Directions for this task: All lines below containing "shown" are to be listed.

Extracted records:
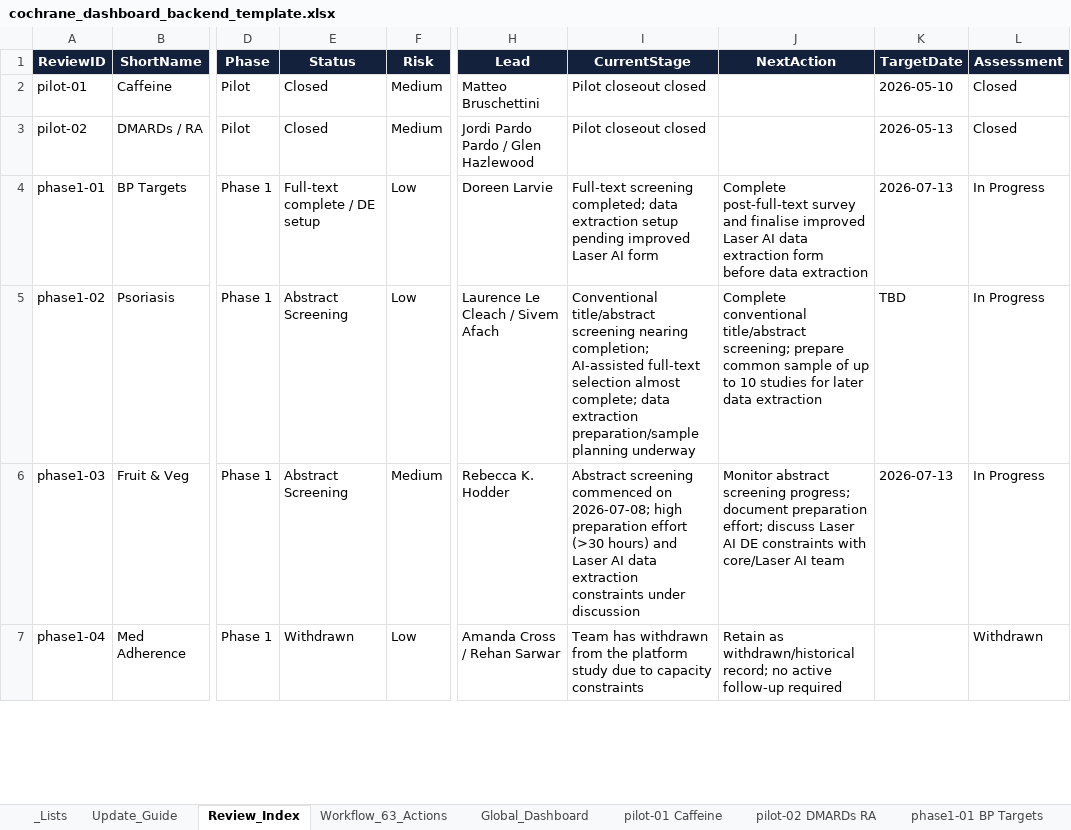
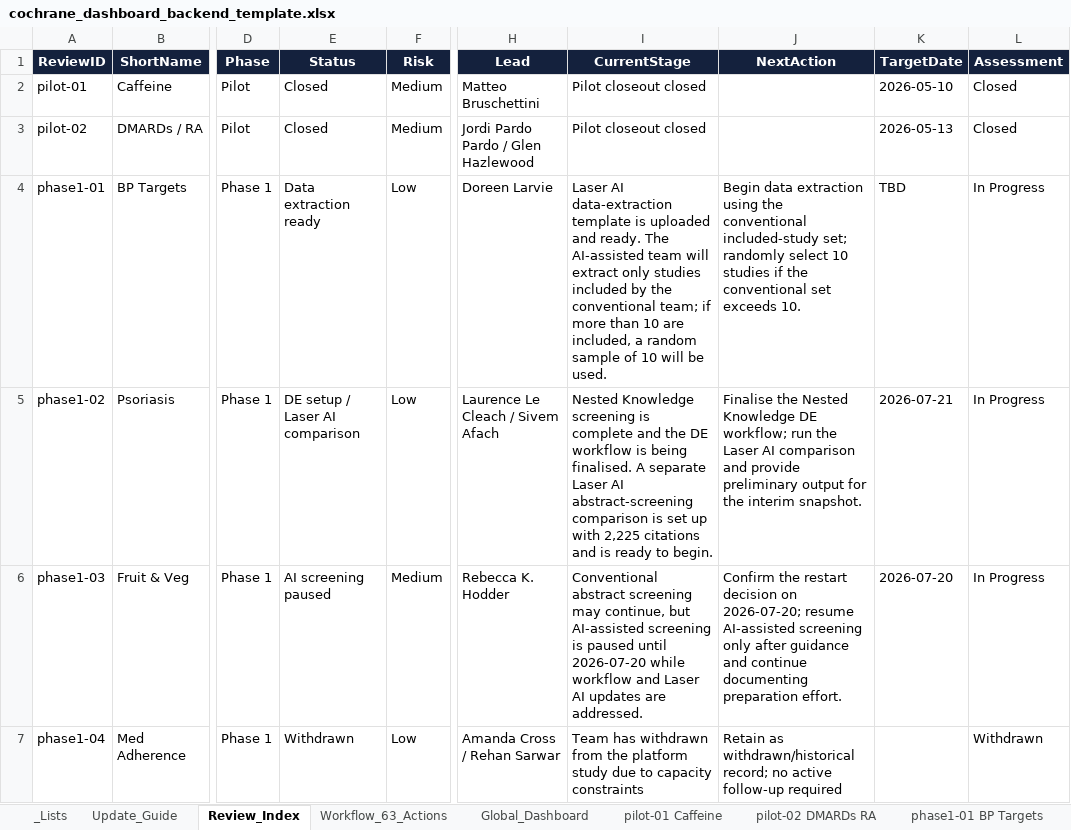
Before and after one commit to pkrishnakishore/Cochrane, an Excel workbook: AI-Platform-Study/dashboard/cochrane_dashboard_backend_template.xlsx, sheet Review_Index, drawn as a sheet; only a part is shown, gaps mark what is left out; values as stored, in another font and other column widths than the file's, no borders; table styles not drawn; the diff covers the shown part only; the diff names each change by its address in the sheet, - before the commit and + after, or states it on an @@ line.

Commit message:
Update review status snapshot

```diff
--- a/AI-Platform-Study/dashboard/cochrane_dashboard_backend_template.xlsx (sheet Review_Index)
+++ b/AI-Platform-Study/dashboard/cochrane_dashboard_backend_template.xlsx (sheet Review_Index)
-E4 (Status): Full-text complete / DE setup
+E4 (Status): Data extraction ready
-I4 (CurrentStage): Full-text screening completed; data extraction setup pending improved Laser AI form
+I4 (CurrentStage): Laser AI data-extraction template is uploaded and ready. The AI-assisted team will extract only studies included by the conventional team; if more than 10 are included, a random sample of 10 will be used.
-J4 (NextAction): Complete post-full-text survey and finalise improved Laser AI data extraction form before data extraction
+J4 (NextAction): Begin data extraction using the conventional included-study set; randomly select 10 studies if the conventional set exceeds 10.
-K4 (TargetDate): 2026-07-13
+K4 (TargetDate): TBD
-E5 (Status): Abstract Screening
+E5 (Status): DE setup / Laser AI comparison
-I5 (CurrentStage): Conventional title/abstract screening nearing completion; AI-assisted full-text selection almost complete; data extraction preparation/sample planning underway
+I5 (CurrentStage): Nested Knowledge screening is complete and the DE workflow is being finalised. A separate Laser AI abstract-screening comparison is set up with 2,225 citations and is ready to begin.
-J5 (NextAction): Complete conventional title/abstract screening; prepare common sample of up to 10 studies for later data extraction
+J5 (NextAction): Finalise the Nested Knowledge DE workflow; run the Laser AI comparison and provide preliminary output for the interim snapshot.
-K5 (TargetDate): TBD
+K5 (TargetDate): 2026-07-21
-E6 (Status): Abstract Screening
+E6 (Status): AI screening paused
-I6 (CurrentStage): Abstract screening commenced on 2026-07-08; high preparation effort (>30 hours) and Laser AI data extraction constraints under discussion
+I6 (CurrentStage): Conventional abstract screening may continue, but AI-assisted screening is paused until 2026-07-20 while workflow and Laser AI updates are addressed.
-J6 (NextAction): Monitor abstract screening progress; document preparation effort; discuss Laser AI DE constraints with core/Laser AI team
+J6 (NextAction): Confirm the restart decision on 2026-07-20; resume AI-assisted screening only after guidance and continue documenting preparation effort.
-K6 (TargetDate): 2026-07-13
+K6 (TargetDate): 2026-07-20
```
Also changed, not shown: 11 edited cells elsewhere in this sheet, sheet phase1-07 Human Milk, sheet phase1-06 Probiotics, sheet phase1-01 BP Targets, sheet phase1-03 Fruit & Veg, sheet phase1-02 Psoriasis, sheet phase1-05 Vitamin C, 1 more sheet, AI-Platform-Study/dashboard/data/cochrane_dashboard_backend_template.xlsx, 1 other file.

--

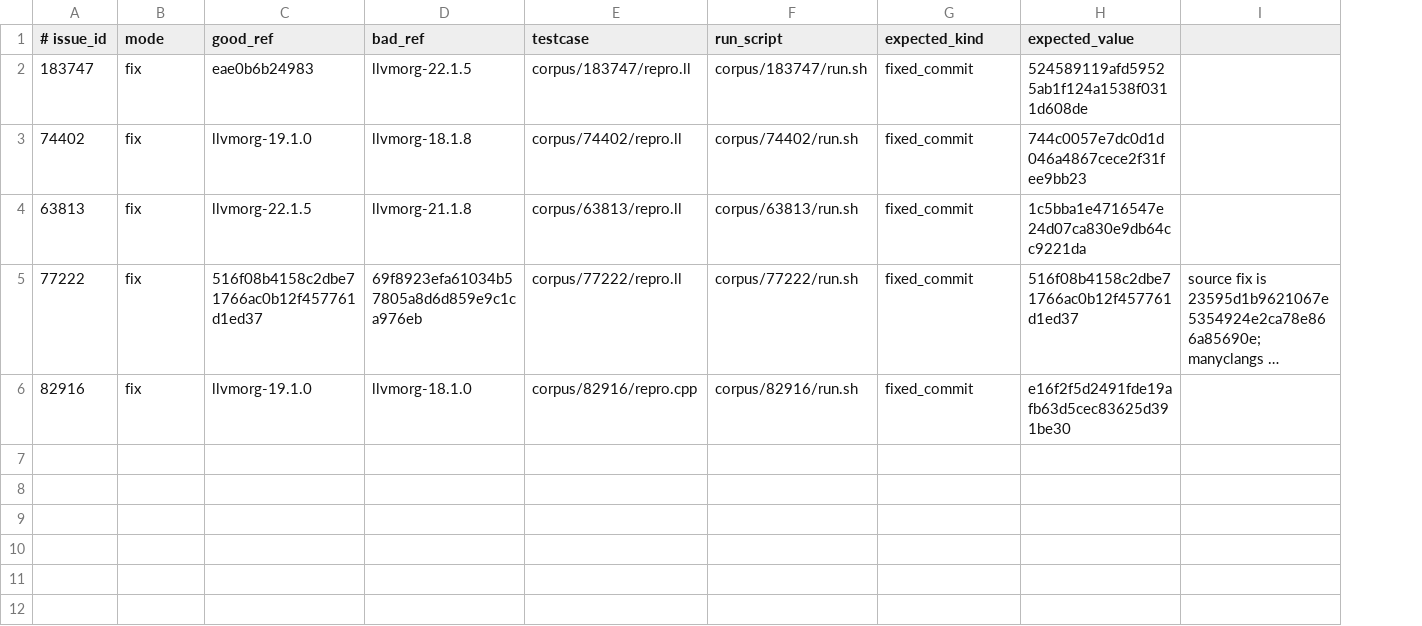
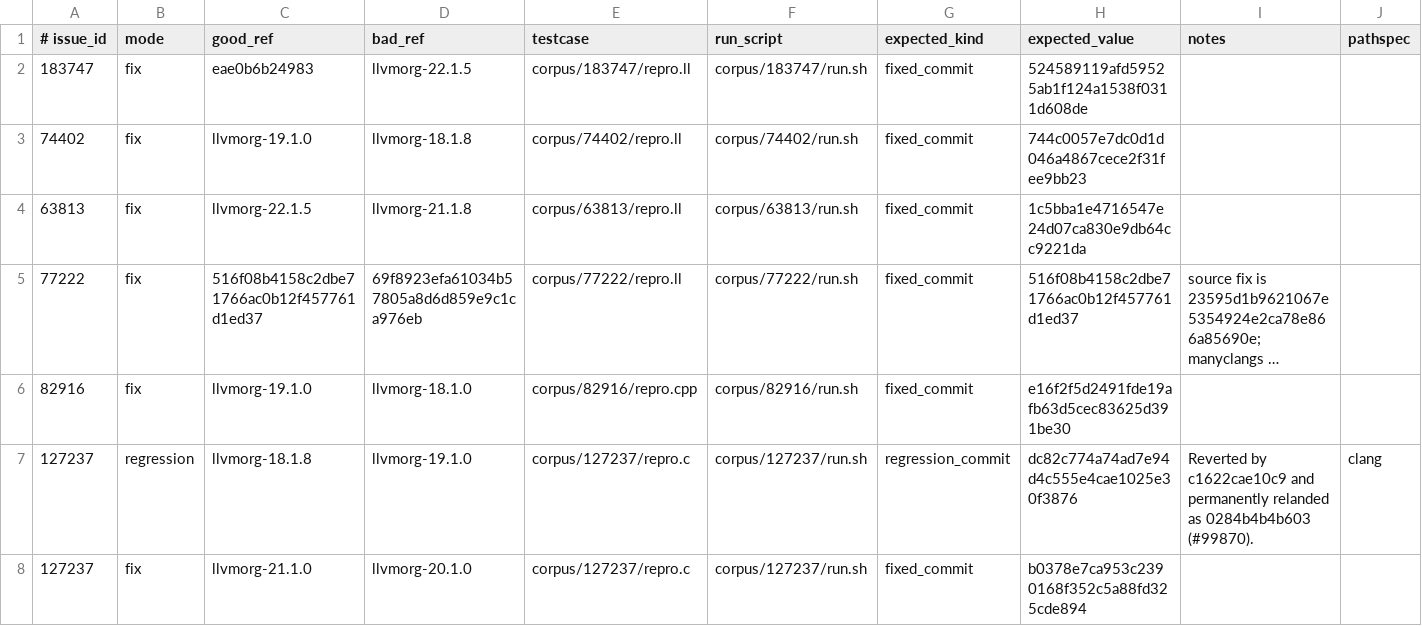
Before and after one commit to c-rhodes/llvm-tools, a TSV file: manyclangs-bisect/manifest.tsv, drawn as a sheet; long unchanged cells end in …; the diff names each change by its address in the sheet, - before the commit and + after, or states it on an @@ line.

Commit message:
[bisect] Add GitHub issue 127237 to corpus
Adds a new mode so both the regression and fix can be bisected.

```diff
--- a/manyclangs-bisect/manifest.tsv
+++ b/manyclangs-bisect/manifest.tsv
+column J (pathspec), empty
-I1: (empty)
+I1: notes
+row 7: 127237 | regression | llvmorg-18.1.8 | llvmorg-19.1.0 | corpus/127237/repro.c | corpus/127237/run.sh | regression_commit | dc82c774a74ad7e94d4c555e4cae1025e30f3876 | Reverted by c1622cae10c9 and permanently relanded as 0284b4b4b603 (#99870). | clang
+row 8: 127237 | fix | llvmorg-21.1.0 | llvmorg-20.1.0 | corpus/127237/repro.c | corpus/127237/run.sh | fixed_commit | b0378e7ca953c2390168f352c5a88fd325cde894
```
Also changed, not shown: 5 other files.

Output for this task:
Before and after one commit to pkrishnakishore/Cochrane, an Excel workbook: AI-Platform-Study/dashboard/cochrane_dashboard_backend_template.xlsx, sheet Review_Index, drawn as a sheet; only a part is shown, gaps mark what is left out; values as stored, in another font and other column widths than the file's, no borders; table styles not drawn; the diff covers the shown part only; the diff names each change by its address in the sheet, - before the commit and + after, or states it on an @@ line.
Also changed, not shown: 11 edited cells elsewhere in this sheet, sheet phase1-07 Human Milk, sheet phase1-06 Probiotics, sheet phase1-01 BP Targets, sheet phase1-03 Fruit & Veg, sheet phase1-02 Psoriasis, sheet phase1-05 Vitamin C, 1 more sheet, AI-Platform-Study/dashboard/data/cochrane_dashboard_backend_template.xlsx, 1 other file.
Also changed, not shown: 5 other files.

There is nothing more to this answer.